Invoking imaginary friends is often beneficial for children, as long as it doesn’t become dangerous. With this in mind, the benefits of imaginary friends in childhood are as follows

  • Children with imaginary friends provide support when they feel lonely. When the child spends time with their imaginary friend, their feelings of loneliness are reduced.
  • Children who play with their imaginary friend develop their ability to think creatively, write and make up stories.
  • Many children talk to their pretend friends. This also develops the child’s social skills. In other words, the child can use the skills learned with their imaginary friend when playing with their real friends.
  • Communication with imaginary friends has a positive effect on the development of the child’s emotional skills. In other words, the child can tell their imaginary friends what they cannot tell their parents or other people. In this way, they learn to express their own feelings and thoughts effectively.
nvisible friends, made-up friends | dengem

How should parents deal with their children?

It is quite possible for parents to encounter invisible friends with their children. In such cases, they should try to understand the feelings and movements that the imaginary friend reflects.

This is because parents who do not understand their child’s feelings and do not help them will prevent the child from turning to their parents when they need them in the future. This situation leads the child to believe that they are only loved because of their positive behaviour. It is therefore recommended that parents do not reject the invisible friend. The imaginary friend is an important key to understanding the child’s problems.

When should parents seek help?

If the child’s imaginary friend persists beyond the age of seven, if the child avoids communicating with other children, if the child avoids things in the real world and spends time with the invisible friend, and if the child’s daily life is negatively affected, professional help should be sought.
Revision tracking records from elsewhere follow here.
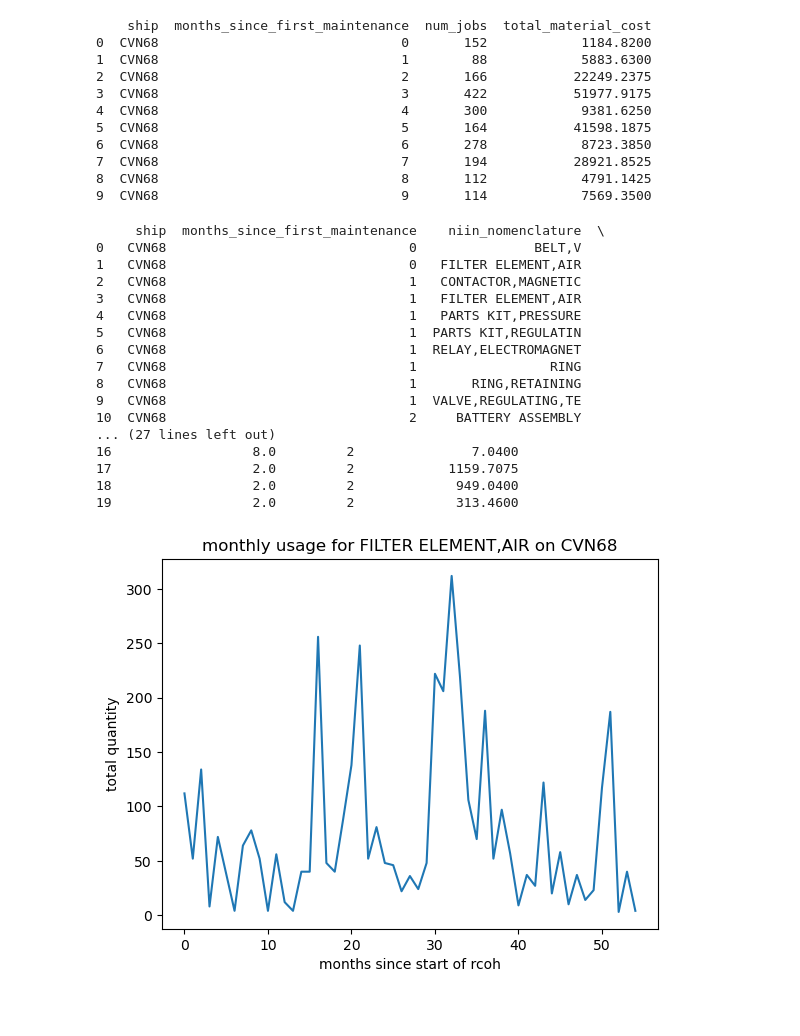
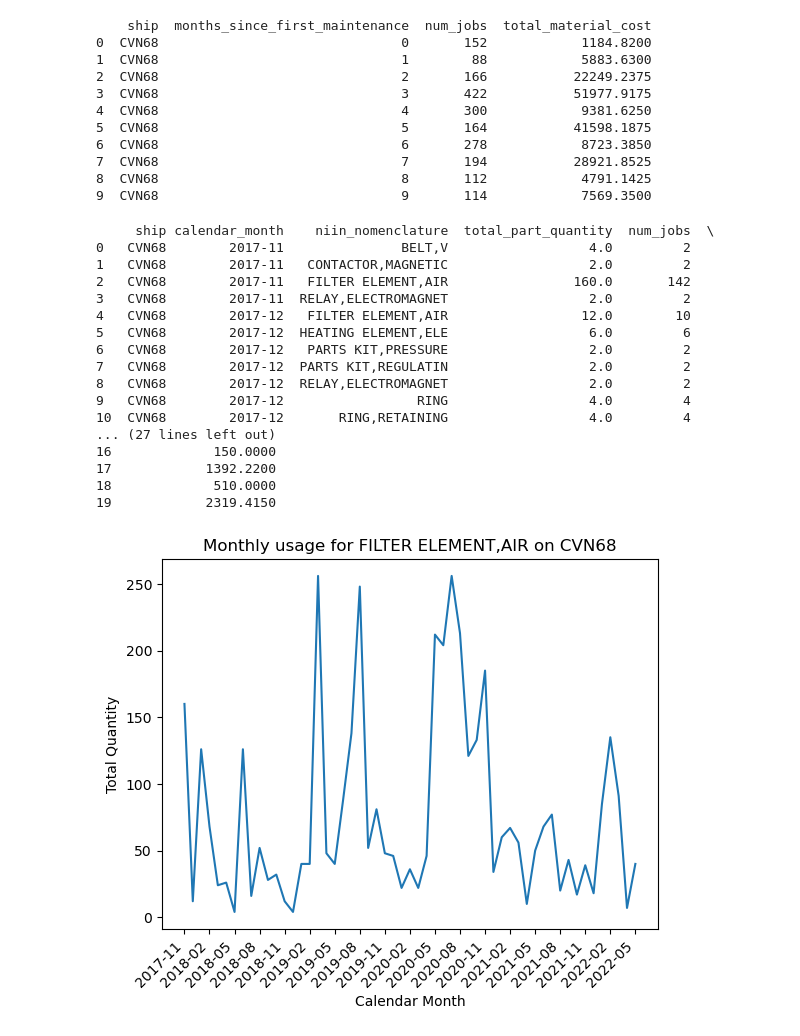
Before and after one commit to jcarswell073/Fleet-Sustainment-HVAC-Project, a Jupyter notebook: Notebooks/part demand prediction.ipynb, the cells around one changed output. Cells and saved outputs as stored; diff of their text form; code cells hidden in the pictures; blank space fills up the shorter version.

```diff
--- a/Notebooks/part demand prediction.ipynb
+++ b/Notebooks/part demand prediction.ipynb
@@ -65,6 +65,9 @@ print(first_maintenance_dates)
 10  CVN78             2017-11-01
 # %%
 hvacdata = hvacdata.merge(first_maintenance_dates, on='ship', how='left')
+# %%
+# column for calendar month
+hvacdata['calendar_month'] = hvacdata['date_maintenance_action'].dt.to_period('M')
 # %%
 # calculate time since start of maintenance jobs
 
@@ -130,7 +133,7 @@ print(job_summary.head(10))
 
 
 monthly_part_summary = (
-    hvacdata.groupby(['ship', 'months_since_first_maintenance', 'niin_nomenclature'])
+    hvacdata.groupby(['ship', 'calendar_month', 'niin_nomenclature'])
     .agg(
         total_part_quantity=('quantity', 'sum'),
         num_jobs=('job_status', 'count'),
@@ -139,42 +142,52 @@ monthly_part_summary = (
     .reset_index()
 )
 
+
 print(monthly_part_summary.head(20))
 # %% [output]
-     ship  months_since_first_maintenance    niin_nomenclature  \
-0   CVN68                               0               BELT,V
-1   CVN68                               0   FILTER ELEMENT,AIR
-2   CVN68                               1   CONTACTOR,MAGNETIC
-3   CVN68                               1   FILTER ELEMENT,AIR
-4   CVN68                               1   PARTS KIT,PRESSURE
-5   CVN68                               1  PARTS KIT,REGULATIN
-6   CVN68                               1  RELAY,ELECTROMAGNET
-7   CVN68                               1                 RING
-8   CVN68                               1       RING,RETAINING
-9   CVN68                               1  VALVE,REGULATING,TE
-10  CVN68                               2     BATTERY ASSEMBLY
+     ship calendar_month    niin_nomenclature  total_part_quantity  num_jobs  \
+0   CVN68        2017-11               BELT,V                  4.0         2
+1   CVN68        2017-11   CONTACTOR,MAGNETIC                  2.0         2
+2   CVN68        2017-11   FILTER ELEMENT,AIR                160.0       142
+3   CVN68        2017-11  RELAY,ELECTROMAGNET                  2.0         2
+4   CVN68        2017-12   FILTER ELEMENT,AIR                 12.0        10
+5   CVN68        2017-12  HEATING ELEMENT,ELE                  6.0         6
+6   CVN68        2017-12   PARTS KIT,PRESSURE                  2.0         2
+7   CVN68        2017-12  PARTS KIT,REGULATIN                  2.0         2
+8   CVN68        2017-12  RELAY,ELECTROMAGNET                  2.0         2
+9   CVN68        2017-12                 RING                  4.0         4
+10  CVN68        2017-12       RING,RETAINING                  4.0         4
 ... (27 lines left out)
-16                  8.0         2               7.0400
-17                  2.0         2            1159.7075
-18                  2.0         2             949.0400
-19                  2.0         2             313.4600
+16             150.0000
+17            1392.2200
+18             510.0000
+19            2319.4150
 # %%
 import matplotlib.pyplot as plt
 
 part = 'FILTER ELEMENT,AIR'
 ship = 'CVN68'
 
 part_data = monthly_part_summary[
     (monthly_part_summary['niin_nomenclature'] == part) &
     (monthly_part_summary['ship'] == ship)
 ]
 
-plt.plot(part_data['months_since_first_maintenance'], part_data['total_part_quantity'])
-plt.title(f"monthly usage for {part} on {ship}")
-plt.xlabel('months since start of rcoh')
-plt.ylabel('total quantity')
+plt.plot(part_data['calendar_month'].astype(str), part_data['total_part_quantity'])
+plt.title(f"Monthly usage for {part} on {ship}")
+plt.xlabel('Calendar Month')
+plt.ylabel('Total Quantity')
+
+# every 3rd month for readability
+plt.xticks(
+    ticks=range(0, len(part_data['calendar_month']), 3),
+    labels=part_data['calendar_month'].astype(str)[::3],
+    rotation=45,
+    ha='right'
+)
+
 plt.show()
 # %% [output]
-[figure, old version]
+[figure, new version]
 # %%
 # some feature ideas that could go into model: num_jobs (more jobs = more parts), maintenace_duration (if jobs are taking longer, maybe more parts are needed), ship_age (older ships may need more replacement parts), months_since_rcoh_start, etc.
```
Take care of your soul with dengem, because you are important to us.


  • Imaginary Companionships in Childhood and Their Impacts on Child Development,  Z. Akpakir 2021